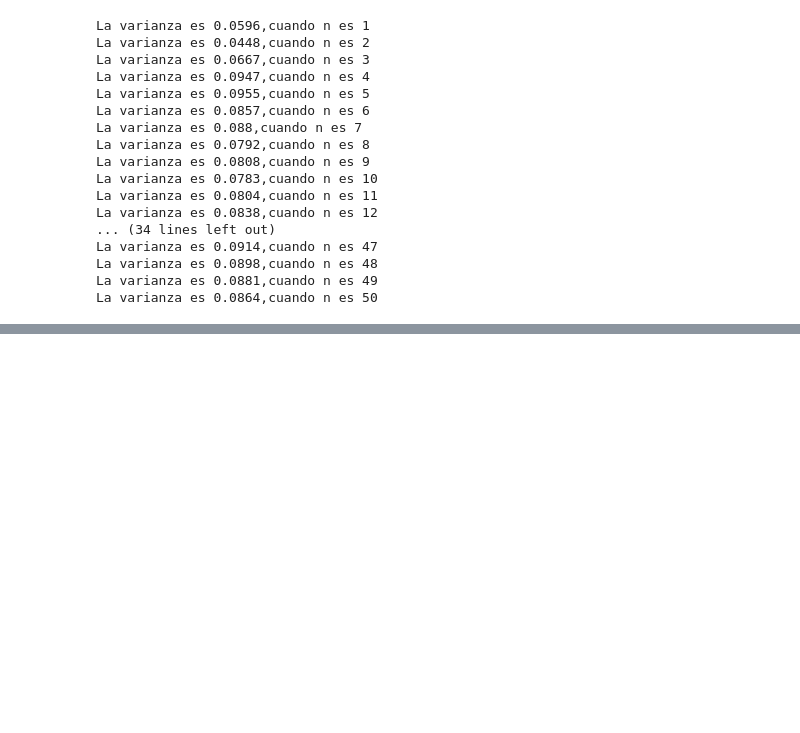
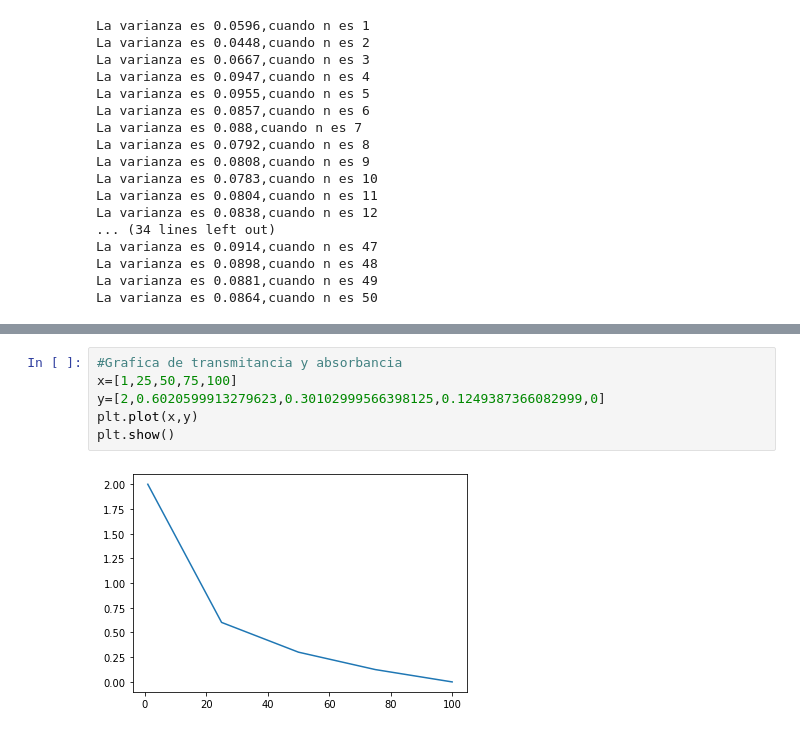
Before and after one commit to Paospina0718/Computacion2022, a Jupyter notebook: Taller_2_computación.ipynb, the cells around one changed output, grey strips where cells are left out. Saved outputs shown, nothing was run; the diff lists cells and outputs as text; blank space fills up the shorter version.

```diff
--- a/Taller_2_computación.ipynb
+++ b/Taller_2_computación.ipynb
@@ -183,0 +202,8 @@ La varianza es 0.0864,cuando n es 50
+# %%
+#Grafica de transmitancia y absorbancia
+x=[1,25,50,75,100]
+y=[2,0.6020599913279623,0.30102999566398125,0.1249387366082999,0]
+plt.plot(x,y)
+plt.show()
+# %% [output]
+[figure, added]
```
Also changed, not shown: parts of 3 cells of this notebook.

──────────────────────────────

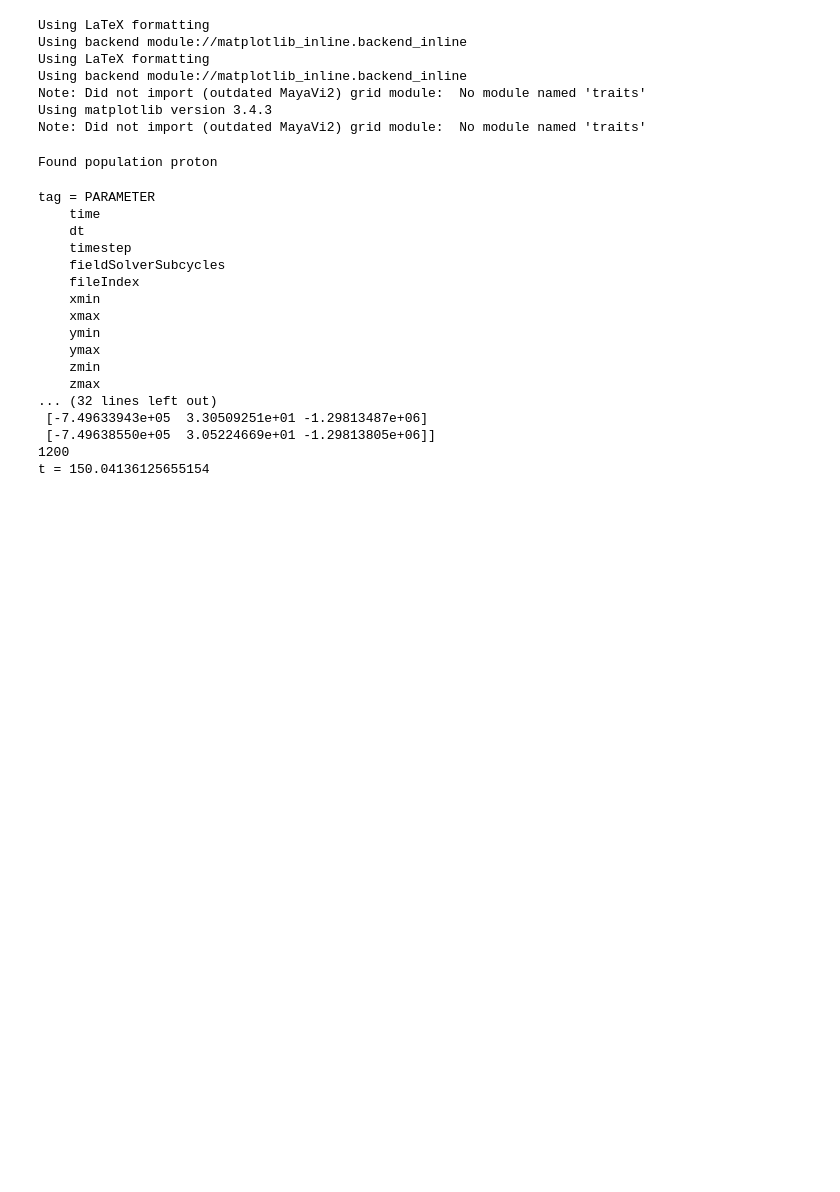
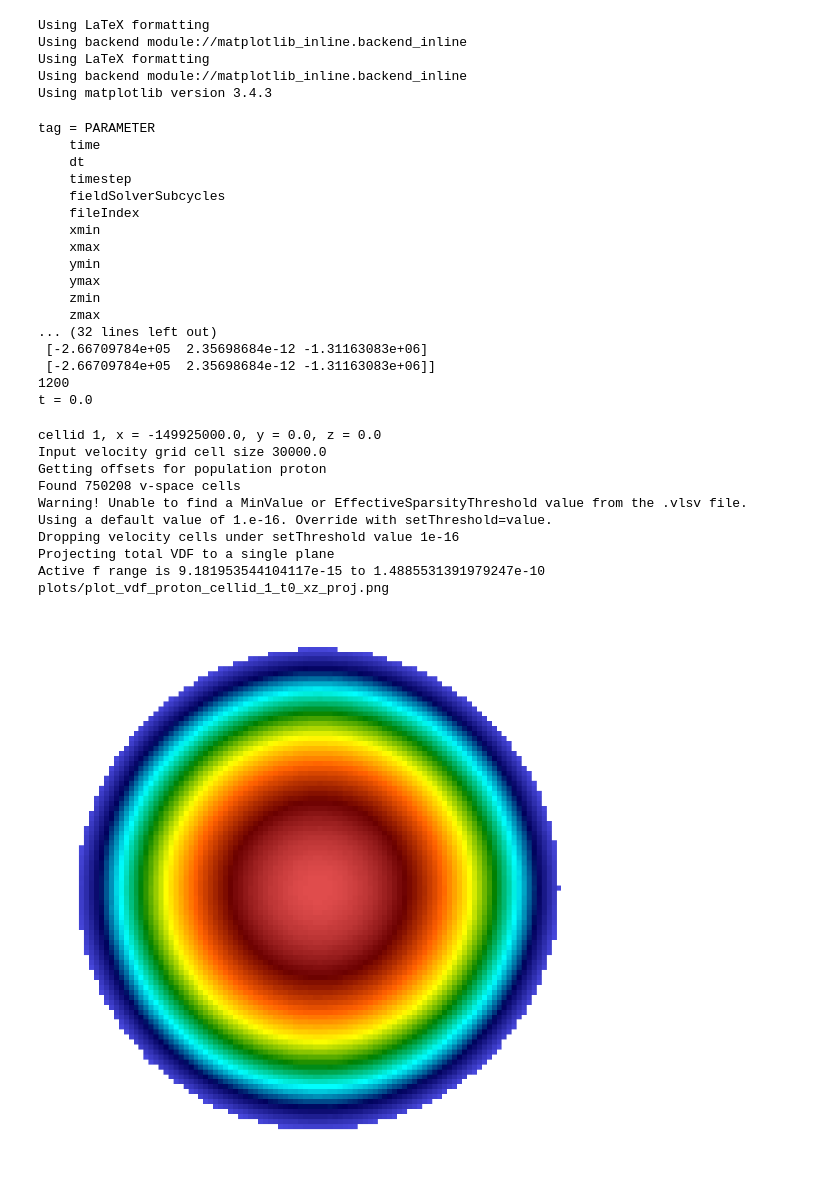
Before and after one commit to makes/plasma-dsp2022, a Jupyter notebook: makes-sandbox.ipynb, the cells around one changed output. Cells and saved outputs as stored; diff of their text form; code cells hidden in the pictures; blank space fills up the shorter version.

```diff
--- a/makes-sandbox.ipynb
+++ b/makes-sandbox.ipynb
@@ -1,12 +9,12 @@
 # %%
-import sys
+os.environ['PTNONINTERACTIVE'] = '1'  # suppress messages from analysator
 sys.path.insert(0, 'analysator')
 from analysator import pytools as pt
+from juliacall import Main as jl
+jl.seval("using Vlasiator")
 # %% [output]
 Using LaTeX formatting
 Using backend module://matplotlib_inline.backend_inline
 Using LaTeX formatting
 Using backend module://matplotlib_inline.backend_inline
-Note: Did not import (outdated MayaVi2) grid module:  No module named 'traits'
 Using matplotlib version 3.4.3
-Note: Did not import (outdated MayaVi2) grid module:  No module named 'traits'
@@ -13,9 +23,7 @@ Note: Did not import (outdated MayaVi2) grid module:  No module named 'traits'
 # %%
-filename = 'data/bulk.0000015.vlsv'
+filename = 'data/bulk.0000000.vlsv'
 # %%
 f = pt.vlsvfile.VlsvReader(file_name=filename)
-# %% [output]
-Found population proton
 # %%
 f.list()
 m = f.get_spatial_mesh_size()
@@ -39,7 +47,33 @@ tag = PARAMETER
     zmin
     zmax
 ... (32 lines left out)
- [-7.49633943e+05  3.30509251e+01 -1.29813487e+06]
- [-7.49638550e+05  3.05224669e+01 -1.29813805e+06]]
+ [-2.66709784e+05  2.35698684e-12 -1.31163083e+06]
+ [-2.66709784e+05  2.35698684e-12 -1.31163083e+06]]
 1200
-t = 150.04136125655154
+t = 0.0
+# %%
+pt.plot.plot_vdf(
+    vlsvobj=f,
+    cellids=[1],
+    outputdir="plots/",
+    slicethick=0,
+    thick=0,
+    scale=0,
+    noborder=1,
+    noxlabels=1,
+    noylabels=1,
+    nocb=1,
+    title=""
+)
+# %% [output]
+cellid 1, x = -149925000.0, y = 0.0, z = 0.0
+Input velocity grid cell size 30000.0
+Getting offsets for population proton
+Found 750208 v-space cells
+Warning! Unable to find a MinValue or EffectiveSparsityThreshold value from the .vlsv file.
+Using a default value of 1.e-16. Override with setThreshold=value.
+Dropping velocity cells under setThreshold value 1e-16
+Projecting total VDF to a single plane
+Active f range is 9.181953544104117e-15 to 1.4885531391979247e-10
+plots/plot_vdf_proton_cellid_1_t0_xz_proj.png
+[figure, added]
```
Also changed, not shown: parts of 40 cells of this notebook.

──────────────────────────────

The answer is each line in which the word "makes" occurs, copied from the material above.

Result of the exercise:
Before and after one commit to makes/plasma-dsp2022, a Jupyter notebook: makes-sandbox.ipynb, the cells around one changed output. Cells and saved outputs as stored; diff of their text form; code cells hidden in the pictures; blank space fills up the shorter version.
--- a/makes-sandbox.ipynb
+++ b/makes-sandbox.ipynb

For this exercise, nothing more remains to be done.